*** Provided data Section Begins ***

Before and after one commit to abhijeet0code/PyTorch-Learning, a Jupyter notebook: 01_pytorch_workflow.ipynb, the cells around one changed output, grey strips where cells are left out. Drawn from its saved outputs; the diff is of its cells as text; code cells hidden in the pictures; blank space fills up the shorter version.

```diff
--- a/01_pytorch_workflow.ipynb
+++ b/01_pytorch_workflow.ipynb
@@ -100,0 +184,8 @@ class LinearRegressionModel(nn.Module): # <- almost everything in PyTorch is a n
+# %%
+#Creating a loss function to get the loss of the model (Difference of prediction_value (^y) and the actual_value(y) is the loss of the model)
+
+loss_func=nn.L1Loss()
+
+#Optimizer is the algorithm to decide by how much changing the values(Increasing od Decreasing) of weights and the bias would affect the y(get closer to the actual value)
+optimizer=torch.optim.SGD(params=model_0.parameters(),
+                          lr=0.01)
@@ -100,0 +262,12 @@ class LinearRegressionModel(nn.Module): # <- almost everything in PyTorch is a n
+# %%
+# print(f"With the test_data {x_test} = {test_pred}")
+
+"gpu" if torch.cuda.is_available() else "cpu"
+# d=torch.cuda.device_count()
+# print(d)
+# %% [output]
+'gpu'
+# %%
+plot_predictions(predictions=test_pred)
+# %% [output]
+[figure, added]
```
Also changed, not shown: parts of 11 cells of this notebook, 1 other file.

*** Provided data Section Ends ***
*** Provided data Section Begins ***

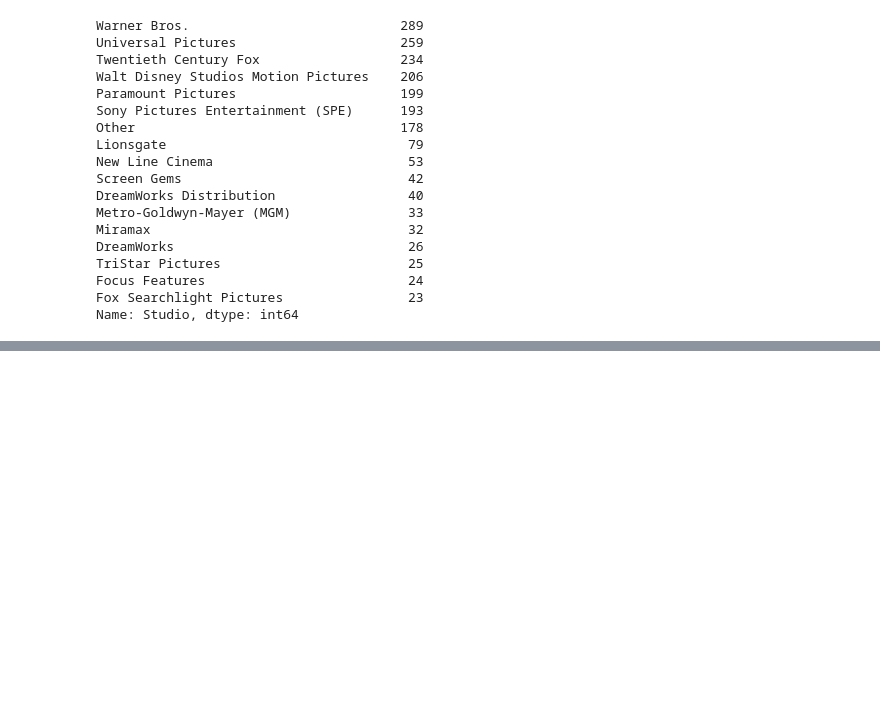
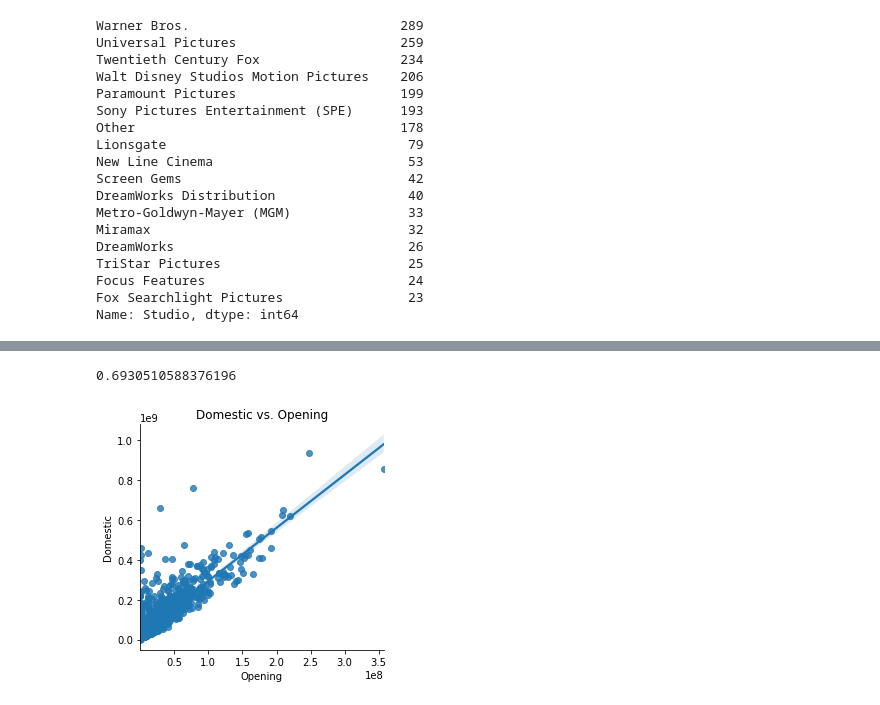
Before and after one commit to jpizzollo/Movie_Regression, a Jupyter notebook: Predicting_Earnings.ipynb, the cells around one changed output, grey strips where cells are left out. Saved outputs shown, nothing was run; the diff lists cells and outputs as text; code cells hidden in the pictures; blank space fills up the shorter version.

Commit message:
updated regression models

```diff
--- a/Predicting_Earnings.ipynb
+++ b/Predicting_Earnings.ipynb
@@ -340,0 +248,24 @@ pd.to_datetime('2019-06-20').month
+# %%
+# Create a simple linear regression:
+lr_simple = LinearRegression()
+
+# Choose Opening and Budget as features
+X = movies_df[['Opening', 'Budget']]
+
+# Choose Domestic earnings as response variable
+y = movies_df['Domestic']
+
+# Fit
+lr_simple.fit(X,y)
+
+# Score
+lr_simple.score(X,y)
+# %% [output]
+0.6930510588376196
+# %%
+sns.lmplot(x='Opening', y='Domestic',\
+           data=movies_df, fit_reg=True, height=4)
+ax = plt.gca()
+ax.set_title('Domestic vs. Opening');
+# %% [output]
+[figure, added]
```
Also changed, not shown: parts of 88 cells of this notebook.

*** Provided data Section Ends ***

__What needs to be done__
Lines with the word "ipynb" in them are the answer; report each one from the data.

__Problem solution__
Before and after one commit to abhijeet0code/PyTorch-Learning, a Jupyter notebook: 01_pytorch_workflow.ipynb, the cells around one changed output, grey strips where cells are left out. Drawn from its saved outputs; the diff is of its cells as text; code cells hidden in the pictures; blank space fills up the shorter version.
--- a/01_pytorch_workflow.ipynb
+++ b/01_pytorch_workflow.ipynb
Before and after one commit to jpizzollo/Movie_Regression, a Jupyter notebook: Predicting_Earnings.ipynb, the cells around one changed output, grey strips where cells are left out. Saved outputs shown, nothing was run; the diff lists cells and outputs as text; code cells hidden in the pictures; blank space fills up the shorter version.
--- a/Predicting_Earnings.ipynb
+++ b/Predicting_Earnings.ipynb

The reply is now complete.